Exercise description
Please state how many lines of the data contain "const". The number by itself is enough.
***** The records
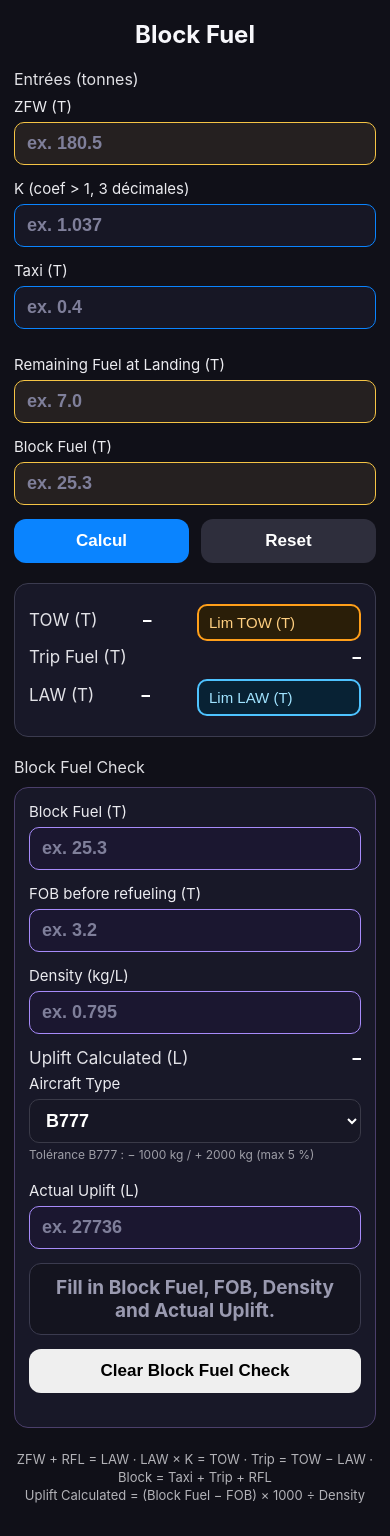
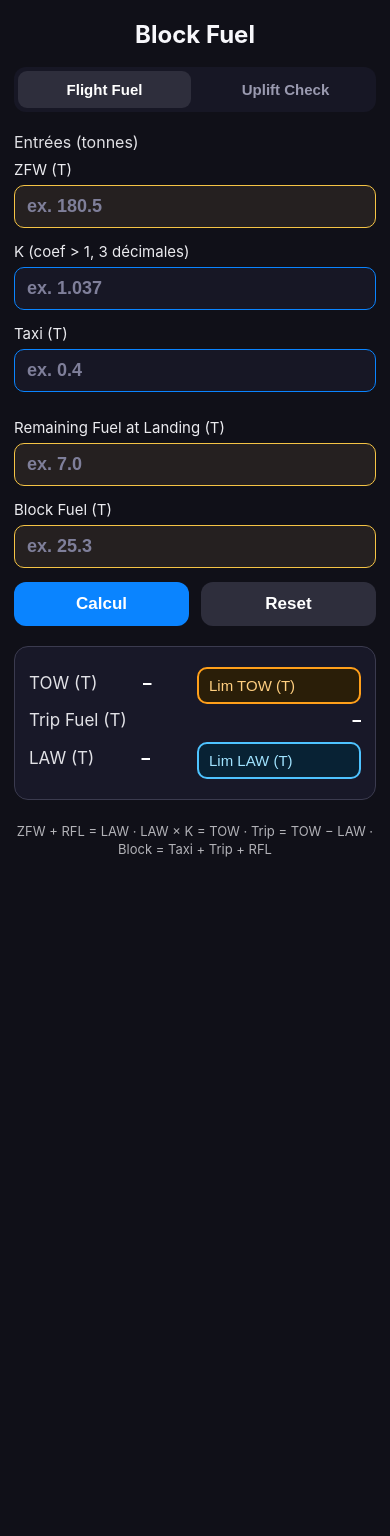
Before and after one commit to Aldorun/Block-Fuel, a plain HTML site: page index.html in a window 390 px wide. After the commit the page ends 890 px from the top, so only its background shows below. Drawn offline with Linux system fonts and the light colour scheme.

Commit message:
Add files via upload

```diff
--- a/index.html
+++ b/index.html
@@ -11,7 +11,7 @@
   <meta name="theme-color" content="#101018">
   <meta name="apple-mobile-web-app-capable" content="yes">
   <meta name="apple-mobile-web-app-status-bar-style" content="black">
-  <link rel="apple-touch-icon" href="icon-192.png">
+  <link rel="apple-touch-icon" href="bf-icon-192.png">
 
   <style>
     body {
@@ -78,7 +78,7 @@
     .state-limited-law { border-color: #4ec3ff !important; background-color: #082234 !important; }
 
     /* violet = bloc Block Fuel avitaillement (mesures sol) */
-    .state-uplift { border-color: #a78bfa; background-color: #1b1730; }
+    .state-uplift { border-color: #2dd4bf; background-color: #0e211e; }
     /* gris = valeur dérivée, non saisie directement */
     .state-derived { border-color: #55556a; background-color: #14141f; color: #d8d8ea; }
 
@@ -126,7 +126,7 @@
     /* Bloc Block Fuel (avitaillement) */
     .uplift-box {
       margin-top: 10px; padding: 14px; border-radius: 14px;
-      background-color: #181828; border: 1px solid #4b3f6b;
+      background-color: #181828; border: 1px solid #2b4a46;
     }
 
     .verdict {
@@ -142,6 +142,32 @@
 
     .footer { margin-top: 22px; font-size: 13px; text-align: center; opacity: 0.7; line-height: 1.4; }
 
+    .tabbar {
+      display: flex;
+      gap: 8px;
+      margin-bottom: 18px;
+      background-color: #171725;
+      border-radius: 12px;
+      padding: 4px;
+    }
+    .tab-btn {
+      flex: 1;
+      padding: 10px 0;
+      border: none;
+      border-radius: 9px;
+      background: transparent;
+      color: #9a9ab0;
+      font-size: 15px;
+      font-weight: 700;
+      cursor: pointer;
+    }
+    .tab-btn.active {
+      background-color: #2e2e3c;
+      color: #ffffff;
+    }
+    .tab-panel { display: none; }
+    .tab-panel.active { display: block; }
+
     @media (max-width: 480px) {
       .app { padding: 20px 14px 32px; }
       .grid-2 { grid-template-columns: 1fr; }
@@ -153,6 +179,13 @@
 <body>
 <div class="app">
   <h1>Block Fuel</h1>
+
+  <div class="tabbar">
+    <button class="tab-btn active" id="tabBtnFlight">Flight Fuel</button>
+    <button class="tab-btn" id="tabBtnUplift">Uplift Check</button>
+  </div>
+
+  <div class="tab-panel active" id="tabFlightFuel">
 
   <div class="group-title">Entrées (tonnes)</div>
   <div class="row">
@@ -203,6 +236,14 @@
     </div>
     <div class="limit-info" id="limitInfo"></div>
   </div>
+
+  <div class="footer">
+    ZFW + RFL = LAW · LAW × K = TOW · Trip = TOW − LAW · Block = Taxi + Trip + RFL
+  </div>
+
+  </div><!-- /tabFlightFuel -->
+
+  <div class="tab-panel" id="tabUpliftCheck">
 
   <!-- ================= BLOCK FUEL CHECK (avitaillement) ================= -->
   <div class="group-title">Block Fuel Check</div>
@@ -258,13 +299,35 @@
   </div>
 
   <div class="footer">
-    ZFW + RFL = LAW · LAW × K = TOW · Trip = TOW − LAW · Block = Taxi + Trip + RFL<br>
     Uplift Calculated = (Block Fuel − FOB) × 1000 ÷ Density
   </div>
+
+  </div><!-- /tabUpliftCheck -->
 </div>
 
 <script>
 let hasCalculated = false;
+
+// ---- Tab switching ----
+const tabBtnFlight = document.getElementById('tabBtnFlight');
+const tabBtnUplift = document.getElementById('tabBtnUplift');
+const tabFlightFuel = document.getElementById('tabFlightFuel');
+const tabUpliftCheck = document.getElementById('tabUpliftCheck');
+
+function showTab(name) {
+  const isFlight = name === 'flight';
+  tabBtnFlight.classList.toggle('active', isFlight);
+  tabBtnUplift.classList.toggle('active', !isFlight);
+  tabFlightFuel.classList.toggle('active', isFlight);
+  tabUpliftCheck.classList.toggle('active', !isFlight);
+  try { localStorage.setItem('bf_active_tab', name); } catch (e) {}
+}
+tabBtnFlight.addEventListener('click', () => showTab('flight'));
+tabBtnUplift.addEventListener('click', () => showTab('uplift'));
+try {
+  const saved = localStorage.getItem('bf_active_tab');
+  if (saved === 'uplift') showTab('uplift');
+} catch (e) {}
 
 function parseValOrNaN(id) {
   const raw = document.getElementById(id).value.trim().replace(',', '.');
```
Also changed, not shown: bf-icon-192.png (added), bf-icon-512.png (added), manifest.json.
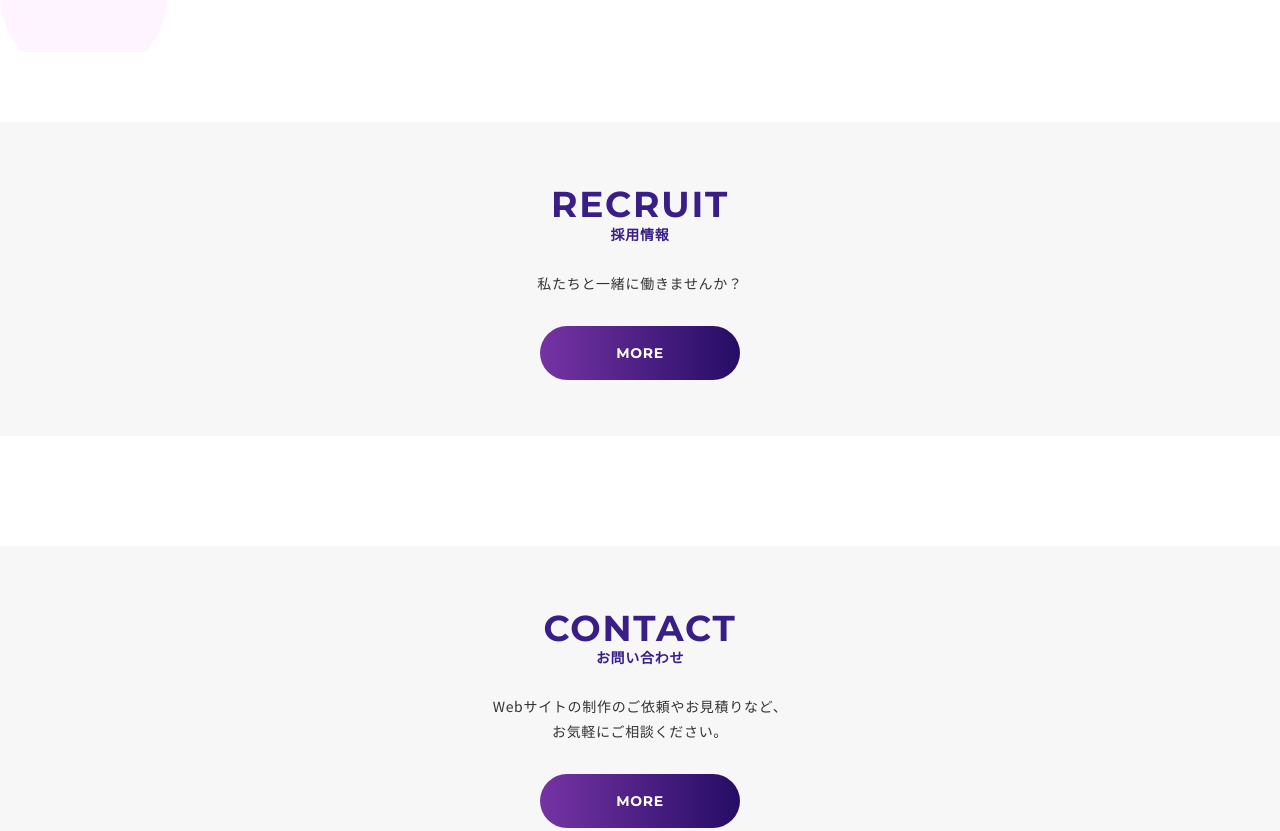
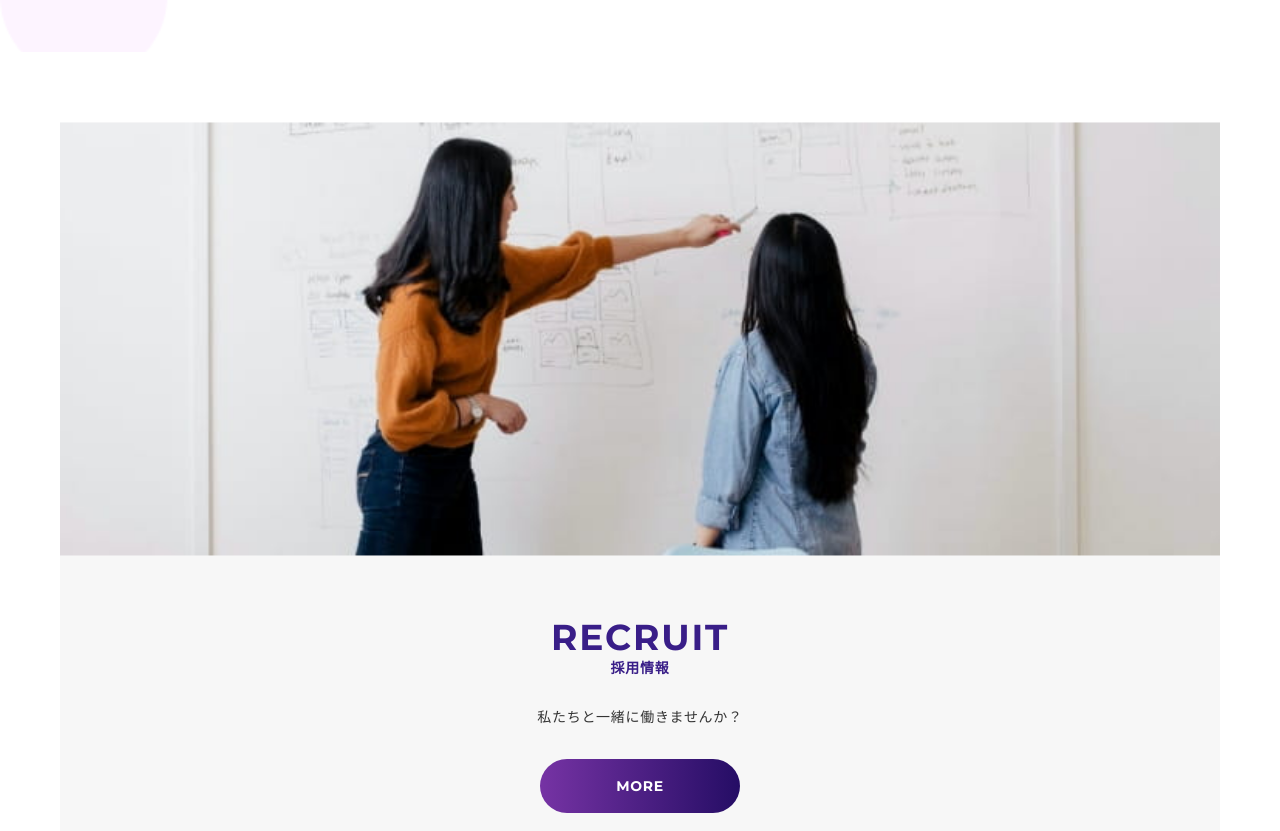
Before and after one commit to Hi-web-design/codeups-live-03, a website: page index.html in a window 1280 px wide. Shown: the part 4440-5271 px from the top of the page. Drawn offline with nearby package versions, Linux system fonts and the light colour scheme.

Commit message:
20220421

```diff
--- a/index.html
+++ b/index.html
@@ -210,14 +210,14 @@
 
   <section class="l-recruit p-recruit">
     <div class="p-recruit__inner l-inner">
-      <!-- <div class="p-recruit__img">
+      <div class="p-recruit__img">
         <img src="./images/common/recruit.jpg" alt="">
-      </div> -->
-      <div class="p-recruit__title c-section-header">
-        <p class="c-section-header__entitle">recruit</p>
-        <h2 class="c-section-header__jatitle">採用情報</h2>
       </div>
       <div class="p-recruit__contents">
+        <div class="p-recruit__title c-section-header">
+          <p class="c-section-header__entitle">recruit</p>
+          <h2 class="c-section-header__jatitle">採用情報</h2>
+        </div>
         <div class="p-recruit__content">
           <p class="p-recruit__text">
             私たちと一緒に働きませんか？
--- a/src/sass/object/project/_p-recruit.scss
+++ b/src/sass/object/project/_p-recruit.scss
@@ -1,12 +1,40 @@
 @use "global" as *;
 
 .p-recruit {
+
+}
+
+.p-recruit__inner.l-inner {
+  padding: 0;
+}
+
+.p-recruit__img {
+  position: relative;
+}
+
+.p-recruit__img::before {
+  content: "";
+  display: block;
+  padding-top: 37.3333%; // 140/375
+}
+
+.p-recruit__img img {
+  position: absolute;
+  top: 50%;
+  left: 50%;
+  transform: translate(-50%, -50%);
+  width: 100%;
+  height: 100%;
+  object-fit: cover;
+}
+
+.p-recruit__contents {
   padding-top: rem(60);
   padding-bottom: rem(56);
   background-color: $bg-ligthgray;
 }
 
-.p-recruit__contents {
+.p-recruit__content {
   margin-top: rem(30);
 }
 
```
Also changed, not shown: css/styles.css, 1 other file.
**********
Exercise output
7